there is a big sandy area with large rocks, and a small lake cut-off
from the river.
- A blue rock slide creates minor class II rapids to interrupt the calm.
Green serpentine rock veins are visible as the river flows southwest.
- The river turns right and flows northwest (into the wind).
- In a field on the right, a private dirt road would make great access.
Just below, the river arcs around the left side of a wide boulder bar.
- Skinny Chutes, class IV-, scout left or right
Recognition: heavily eroded rocks on right bank. The river suddenly
splits, with most of the water dropping into the lefthand channel.
The current passes thru some constricted drops among big boulders,
most easily run on the left side at moderate flows. At low flows
it is hard to get a raft thru here.
- Salt Creek enters on the left.
- Salt Creek rapid, class III
Prepare to land and scout, probably on the right bank below.
The left bank is mucked up by remnants of a defunct coal mine.
- Coal Mine Falls, class V-, scout right.
This rapid probably changes from year to year, especially after floods.
In 1997 it could be easily lined on the right, or run starting from
a small eddy on the right. Kayakers often carry the first drop on
the left and then run the remaining two big drops. The first drop
is the toughest, because of sharp drops, menacing holes, and undercuts.
The second and third drops are a bit easier, and at moderately low
flows, there is time and space to set up safety between the sections.
- The river enters a deep canyon containing many class II+ rapids.
This was the planned site of the controversial Dos Rios dam,
which Governor Reagan cancelled, remarking,
“we've already done enough to the Indians.”
- Swallow Rock, class III+
The river turns right and swings sharply around a 150' monolith
that is home to many birds. At the base is a rapid containing
some powerful holes. This rapid is visible from the shuttle road.
- Covelo road bridge overhead. A gravel and boulder bar below offers
a good take-out, where a bad road climbs to the parking lot above.

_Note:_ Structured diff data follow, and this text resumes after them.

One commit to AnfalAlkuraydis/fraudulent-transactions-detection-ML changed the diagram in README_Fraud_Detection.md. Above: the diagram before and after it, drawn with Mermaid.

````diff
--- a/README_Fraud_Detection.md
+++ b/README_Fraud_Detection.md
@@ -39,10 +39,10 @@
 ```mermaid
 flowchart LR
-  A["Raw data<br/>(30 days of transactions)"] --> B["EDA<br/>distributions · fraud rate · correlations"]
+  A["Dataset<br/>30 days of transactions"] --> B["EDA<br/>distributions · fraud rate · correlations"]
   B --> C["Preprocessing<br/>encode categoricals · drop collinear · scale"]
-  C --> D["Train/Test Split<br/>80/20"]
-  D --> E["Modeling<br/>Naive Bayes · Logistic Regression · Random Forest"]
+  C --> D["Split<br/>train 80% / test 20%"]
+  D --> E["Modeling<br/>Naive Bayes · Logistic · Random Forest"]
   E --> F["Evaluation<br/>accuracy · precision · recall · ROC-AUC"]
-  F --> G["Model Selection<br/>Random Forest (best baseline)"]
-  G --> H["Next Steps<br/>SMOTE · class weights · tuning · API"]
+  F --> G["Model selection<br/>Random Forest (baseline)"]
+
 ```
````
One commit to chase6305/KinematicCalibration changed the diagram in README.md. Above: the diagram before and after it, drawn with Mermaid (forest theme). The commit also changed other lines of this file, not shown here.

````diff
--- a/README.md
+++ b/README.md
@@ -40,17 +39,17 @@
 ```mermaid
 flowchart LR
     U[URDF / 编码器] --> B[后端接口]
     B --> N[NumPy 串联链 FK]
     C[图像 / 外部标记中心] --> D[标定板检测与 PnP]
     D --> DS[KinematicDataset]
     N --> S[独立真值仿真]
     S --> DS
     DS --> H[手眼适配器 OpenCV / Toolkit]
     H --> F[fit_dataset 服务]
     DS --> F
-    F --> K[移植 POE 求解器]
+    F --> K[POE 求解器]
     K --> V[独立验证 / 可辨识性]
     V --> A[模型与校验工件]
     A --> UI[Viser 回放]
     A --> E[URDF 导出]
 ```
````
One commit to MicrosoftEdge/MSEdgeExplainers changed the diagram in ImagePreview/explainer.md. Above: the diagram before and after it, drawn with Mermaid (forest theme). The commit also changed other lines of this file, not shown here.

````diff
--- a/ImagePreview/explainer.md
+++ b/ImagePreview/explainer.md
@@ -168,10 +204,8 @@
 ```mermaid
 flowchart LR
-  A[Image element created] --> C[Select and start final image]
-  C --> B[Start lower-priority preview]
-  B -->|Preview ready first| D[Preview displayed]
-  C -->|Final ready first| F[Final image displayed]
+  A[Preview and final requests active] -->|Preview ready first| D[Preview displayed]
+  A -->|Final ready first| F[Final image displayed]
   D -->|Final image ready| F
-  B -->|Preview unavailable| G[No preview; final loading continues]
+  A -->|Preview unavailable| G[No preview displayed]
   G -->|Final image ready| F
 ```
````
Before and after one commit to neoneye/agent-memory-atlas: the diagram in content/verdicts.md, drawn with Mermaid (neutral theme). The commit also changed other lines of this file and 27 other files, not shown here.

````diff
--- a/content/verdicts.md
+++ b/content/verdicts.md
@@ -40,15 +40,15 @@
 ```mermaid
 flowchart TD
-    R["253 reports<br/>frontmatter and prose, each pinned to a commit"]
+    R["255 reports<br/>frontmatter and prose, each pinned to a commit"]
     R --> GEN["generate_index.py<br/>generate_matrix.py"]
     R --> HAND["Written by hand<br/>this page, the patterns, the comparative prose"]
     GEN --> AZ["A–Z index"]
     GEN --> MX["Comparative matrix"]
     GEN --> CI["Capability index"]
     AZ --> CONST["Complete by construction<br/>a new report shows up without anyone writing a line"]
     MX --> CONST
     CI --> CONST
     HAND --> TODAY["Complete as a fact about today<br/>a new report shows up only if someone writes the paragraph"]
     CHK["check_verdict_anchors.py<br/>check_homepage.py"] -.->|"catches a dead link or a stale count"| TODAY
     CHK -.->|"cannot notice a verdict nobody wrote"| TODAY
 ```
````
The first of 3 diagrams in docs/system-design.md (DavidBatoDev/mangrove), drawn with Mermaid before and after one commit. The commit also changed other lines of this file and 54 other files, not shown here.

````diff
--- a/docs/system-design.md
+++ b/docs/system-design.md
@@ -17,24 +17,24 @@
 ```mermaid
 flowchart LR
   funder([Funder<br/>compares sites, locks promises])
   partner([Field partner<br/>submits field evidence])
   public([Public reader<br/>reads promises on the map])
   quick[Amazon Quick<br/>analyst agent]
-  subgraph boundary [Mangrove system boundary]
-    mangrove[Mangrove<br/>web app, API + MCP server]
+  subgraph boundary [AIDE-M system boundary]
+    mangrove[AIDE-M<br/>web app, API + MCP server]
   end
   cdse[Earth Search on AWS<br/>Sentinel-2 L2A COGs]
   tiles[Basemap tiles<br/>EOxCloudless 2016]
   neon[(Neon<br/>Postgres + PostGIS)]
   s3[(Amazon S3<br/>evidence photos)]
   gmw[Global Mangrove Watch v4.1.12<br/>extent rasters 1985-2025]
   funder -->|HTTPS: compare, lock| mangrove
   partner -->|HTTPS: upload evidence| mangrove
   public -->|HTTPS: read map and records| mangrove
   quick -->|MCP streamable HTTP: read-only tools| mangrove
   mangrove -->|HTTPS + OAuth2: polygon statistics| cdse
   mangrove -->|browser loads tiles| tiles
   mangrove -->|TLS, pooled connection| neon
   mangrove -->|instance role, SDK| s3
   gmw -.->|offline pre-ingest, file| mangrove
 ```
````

To reach put-in, cross the bridge, turn right, and continue on Covelo road
to the Round Valley Indian reservation.
One mile north of Covelo,
turn right onto Mendocino Pass road (follow highway 162 signs)
and continue about 10 miles to where the road crosses the middle fork.
You can put in anywhere near the bridge.
The USFS campsite is a right turn just past the bridge.
Map of Rivers